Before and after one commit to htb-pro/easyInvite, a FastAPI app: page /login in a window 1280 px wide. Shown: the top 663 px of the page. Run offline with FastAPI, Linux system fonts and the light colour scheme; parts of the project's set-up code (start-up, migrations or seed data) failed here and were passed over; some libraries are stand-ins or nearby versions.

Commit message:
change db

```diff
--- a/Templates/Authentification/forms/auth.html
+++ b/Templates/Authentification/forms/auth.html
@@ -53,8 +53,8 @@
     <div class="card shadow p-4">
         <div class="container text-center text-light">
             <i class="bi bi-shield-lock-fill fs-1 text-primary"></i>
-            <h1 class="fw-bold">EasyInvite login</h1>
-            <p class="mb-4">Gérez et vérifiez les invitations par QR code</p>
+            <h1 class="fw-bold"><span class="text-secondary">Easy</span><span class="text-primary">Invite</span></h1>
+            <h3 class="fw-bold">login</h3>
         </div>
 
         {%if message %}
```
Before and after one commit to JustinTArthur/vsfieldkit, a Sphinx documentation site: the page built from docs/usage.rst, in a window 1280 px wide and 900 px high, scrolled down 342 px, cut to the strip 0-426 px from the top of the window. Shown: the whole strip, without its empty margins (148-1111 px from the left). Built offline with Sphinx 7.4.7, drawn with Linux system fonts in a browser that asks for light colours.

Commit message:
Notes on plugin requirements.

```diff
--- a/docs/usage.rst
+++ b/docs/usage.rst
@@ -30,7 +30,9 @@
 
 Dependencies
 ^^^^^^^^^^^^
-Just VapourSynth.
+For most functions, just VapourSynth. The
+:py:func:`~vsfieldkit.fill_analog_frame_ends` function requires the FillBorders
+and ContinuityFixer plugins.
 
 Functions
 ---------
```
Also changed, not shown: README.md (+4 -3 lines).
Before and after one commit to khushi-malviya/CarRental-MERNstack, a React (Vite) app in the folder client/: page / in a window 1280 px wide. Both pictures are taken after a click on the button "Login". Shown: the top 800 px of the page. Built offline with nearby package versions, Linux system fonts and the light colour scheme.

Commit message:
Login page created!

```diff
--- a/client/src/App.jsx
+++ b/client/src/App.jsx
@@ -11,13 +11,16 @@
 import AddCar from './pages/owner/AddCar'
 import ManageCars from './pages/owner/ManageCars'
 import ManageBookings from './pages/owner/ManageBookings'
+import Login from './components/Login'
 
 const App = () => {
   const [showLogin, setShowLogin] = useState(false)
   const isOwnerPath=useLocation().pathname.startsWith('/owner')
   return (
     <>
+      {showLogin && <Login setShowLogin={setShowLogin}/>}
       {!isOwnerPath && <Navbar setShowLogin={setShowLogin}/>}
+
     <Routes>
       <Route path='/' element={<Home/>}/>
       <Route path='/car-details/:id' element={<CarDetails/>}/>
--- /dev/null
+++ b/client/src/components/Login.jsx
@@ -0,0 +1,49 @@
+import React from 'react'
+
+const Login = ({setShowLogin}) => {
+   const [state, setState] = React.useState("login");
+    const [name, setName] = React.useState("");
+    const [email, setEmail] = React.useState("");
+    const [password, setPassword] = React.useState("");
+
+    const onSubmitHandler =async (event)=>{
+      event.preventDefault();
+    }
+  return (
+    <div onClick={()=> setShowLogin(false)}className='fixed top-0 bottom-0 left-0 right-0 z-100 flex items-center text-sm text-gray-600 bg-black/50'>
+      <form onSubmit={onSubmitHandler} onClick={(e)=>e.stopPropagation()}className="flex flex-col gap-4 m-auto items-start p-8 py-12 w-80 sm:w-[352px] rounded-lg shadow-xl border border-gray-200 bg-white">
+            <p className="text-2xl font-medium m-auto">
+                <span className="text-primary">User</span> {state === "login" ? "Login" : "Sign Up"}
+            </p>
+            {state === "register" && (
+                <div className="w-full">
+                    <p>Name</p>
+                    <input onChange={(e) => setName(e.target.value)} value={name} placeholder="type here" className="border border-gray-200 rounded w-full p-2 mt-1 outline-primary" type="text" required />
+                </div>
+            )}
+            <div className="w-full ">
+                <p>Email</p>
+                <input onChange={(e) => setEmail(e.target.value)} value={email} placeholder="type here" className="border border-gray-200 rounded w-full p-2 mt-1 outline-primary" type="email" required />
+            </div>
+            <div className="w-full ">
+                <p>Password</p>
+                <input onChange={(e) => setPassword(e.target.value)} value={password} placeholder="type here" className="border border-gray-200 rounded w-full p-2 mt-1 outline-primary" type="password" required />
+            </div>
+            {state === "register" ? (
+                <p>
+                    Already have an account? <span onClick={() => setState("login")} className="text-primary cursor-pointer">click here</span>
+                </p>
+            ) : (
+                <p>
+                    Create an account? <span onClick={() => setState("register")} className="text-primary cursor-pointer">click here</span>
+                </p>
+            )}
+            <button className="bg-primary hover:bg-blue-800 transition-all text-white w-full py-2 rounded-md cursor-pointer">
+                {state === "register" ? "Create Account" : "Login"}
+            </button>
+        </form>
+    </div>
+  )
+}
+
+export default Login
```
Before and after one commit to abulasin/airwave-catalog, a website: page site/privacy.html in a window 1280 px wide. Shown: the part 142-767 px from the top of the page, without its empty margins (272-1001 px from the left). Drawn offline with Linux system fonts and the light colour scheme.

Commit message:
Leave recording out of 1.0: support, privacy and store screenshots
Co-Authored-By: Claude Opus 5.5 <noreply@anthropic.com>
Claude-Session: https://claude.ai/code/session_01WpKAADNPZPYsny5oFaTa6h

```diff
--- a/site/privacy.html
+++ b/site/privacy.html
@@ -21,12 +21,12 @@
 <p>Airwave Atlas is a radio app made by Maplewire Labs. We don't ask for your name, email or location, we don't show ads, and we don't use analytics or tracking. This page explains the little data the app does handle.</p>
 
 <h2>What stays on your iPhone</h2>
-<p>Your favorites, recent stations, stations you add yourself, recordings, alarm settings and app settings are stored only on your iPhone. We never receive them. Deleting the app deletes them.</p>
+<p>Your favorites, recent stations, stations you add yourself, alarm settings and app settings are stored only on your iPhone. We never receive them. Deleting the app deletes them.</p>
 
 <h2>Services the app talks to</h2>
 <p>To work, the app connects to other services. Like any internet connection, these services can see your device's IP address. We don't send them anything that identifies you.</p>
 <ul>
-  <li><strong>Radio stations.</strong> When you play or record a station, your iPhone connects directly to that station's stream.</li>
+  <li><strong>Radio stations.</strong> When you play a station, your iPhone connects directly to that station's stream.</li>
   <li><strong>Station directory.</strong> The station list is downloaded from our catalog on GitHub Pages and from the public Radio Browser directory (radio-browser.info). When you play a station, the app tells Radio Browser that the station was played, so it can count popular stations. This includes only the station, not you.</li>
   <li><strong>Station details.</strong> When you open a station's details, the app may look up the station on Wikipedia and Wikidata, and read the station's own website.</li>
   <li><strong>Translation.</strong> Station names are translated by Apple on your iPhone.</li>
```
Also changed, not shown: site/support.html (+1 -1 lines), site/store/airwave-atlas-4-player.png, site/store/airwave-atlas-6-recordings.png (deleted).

ABOUT THIS EXERCISE ::
So that nothing is lost, please reproduce each entry exactly as written.

RESPONSE TO THIS TASK ::
Before and after one commit to htb-pro/easyInvite, a FastAPI app: page /login in a window 1280 px wide. Shown: the top 663 px of the page. Run offline with FastAPI, Linux system fonts and the light colour scheme; parts of the project's set-up code (start-up, migrations or seed data) failed here and were passed over; some libraries are stand-ins or nearby versions.

Commit message:
change db

```diff
--- a/Templates/Authentification/forms/auth.html
+++ b/Templates/Authentification/forms/auth.html
@@ -53,8 +53,8 @@
     <div class="card shadow p-4">
         <div class="container text-center text-light">
             <i class="bi bi-shield-lock-fill fs-1 text-primary"></i>
-            <h1 class="fw-bold">EasyInvite login</h1>
-            <p class="mb-4">Gérez et vérifiez les invitations par QR code</p>
+            <h1 class="fw-bold"><span class="text-secondary">Easy</span><span class="text-primary">Invite</span></h1>
+            <h3 class="fw-bold">login</h3>
         </div>
 
         {%if message %}
```
Before and after one commit to JustinTArthur/vsfieldkit, a Sphinx documentation site: the page built from docs/usage.rst, in a window 1280 px wide and 900 px high, scrolled down 342 px, cut to the strip 0-426 px from the top of the window. Shown: the whole strip, without its empty margins (148-1111 px from the left). Built offline with Sphinx 7.4.7, drawn with Linux system fonts in a browser that asks for light colours.

Commit message:
Notes on plugin requirements.

```diff
--- a/docs/usage.rst
+++ b/docs/usage.rst
@@ -30,7 +30,9 @@
 
 Dependencies
 ^^^^^^^^^^^^
-Just VapourSynth.
+For most functions, just VapourSynth. The
+:py:func:`~vsfieldkit.fill_analog_frame_ends` function requires the FillBorders
+and ContinuityFixer plugins.
 
 Functions
 ---------
```
Also changed, not shown: README.md (+4 -3 lines).
Before and after one commit to khushi-malviya/CarRental-MERNstack, a React (Vite) app in the folder client/: page / in a window 1280 px wide. Both pictures are taken after a click on the button "Login". Shown: the top 800 px of the page. Built offline with nearby package versions, Linux system fonts and the light colour scheme.

Commit message:
Login page created!

```diff
--- a/client/src/App.jsx
+++ b/client/src/App.jsx
@@ -11,13 +11,16 @@
 import AddCar from './pages/owner/AddCar'
 import ManageCars from './pages/owner/ManageCars'
 import ManageBookings from './pages/owner/ManageBookings'
+import Login from './components/Login'
 
 const App = () => {
   const [showLogin, setShowLogin] = useState(false)
   const isOwnerPath=useLocation().pathname.startsWith('/owner')
   return (
     <>
+      {showLogin && <Login setShowLogin={setShowLogin}/>}
       {!isOwnerPath && <Navbar setShowLogin={setShowLogin}/>}
+
     <Routes>
       <Route path='/' element={<Home/>}/>
       <Route path='/car-details/:id' element={<CarDetails/>}/>
--- /dev/null
+++ b/client/src/components/Login.jsx
@@ -0,0 +1,49 @@
+import React from 'react'
+
+const Login = ({setShowLogin}) => {
+   const [state, setState] = React.useState("login");
+    const [name, setName] = React.useState("");
+    const [email, setEmail] = React.useState("");
+    const [password, setPassword] = React.useState("");
+
+    const onSubmitHandler =async (event)=>{
+      event.preventDefault();
+    }
+  return (
+    <div onClick={()=> setShowLogin(false)}className='fixed top-0 bottom-0 left-0 right-0 z-100 flex items-center text-sm text-gray-600 bg-black/50'>
+      <form onSubmit={onSubmitHandler} onClick={(e)=>e.stopPropagation()}className="flex flex-col gap-4 m-auto items-start p-8 py-12 w-80 sm:w-[352px] rounded-lg shadow-xl border border-gray-200 bg-white">
+            <p className="text-2xl font-medium m-auto">
+                <span className="text-primary">User</span> {state === "login" ? "Login" : "Sign Up"}
+            </p>
+            {state === "register" && (
+                <div className="w-full">
+                    <p>Name</p>
+                    <input onChange={(e) => setName(e.target.value)} value={name} placeholder="type here" className="border border-gray-200 rounded w-full p-2 mt-1 outline-primary" type="text" required />
+                </div>
+            )}
+            <div className="w-full ">
+                <p>Email</p>
+                <input onChange={(e) => setEmail(e.target.value)} value={email} placeholder="type here" className="border border-gray-200 rounded w-full p-2 mt-1 outline-primary" type="email" required />
+            </div>
+            <div className="w-full ">
+                <p>Password</p>
+                <input onChange={(e) => setPassword(e.target.value)} value={password} placeholder="type here" className="border border-gray-200 rounded w-full p-2 mt-1 outline-primary" type="password" required />
+            </div>
+            {state === "register" ? (
+                <p>
+                    Already have an account? <span onClick={() => setState("login")} className="text-primary cursor-pointer">click here</span>
+                </p>
+            ) : (
+                <p>
+                    Create an account? <span onClick={() => setState("register")} className="text-primary cursor-pointer">click here</span>
+                </p>
+            )}
+            <button className="bg-primary hover:bg-blue-800 transition-all text-white w-full py-2 rounded-md cursor-pointer">
+                {state === "register" ? "Create Account" : "Login"}
+            </button>
+        </form>
+    </div>
+  )
+}
+
+export default Login
```
Before and after one commit to abulasin/airwave-catalog, a website: page site/privacy.html in a window 1280 px wide. Shown: the part 142-767 px from the top of the page, without its empty margins (272-1001 px from the left). Drawn offline with Linux system fonts and the light colour scheme.

Commit message:
Leave recording out of 1.0: support, privacy and store screenshots
Co-Authored-By: Claude Opus 5.5 <noreply@anthropic.com>
Claude-Session: https://claude.ai/code/session_01WpKAADNPZPYsny5oFaTa6h

```diff
--- a/site/privacy.html
+++ b/site/privacy.html
@@ -21,12 +21,12 @@
 <p>Airwave Atlas is a radio app made by Maplewire Labs. We don't ask for your name, email or location, we don't show ads, and we don't use analytics or tracking. This page explains the little data the app does handle.</p>
 
 <h2>What stays on your iPhone</h2>
-<p>Your favorites, recent stations, stations you add yourself, recordings, alarm settings and app settings are stored only on your iPhone. We never receive them. Deleting the app deletes them.</p>
+<p>Your favorites, recent stations, stations you add yourself, alarm settings and app settings are stored only on your iPhone. We never receive them. Deleting the app deletes them.</p>
 
 <h2>Services the app talks to</h2>
 <p>To work, the app connects to other services. Like any internet connection, these services can see your device's IP address. We don't send them anything that identifies you.</p>
 <ul>
-  <li><strong>Radio stations.</strong> When you play or record a station, your iPhone connects directly to that station's stream.</li>
+  <li><strong>Radio stations.</strong> When you play a station, your iPhone connects directly to that station's stream.</li>
   <li><strong>Station directory.</strong> The station list is downloaded from our catalog on GitHub Pages and from the public Radio Browser directory (radio-browser.info). When you play a station, the app tells Radio Browser that the station was played, so it can count popular stations. This includes only the station, not you.</li>
   <li><strong>Station details.</strong> When you open a station's details, the app may look up the station on Wikipedia and Wikidata, and read the station's own website.</li>
   <li><strong>Translation.</strong> Station names are translated by Apple on your iPhone.</li>
```
Also changed, not shown: site/support.html (+1 -1 lines), site/store/airwave-atlas-4-player.png, site/store/airwave-atlas-6-recordings.png (deleted).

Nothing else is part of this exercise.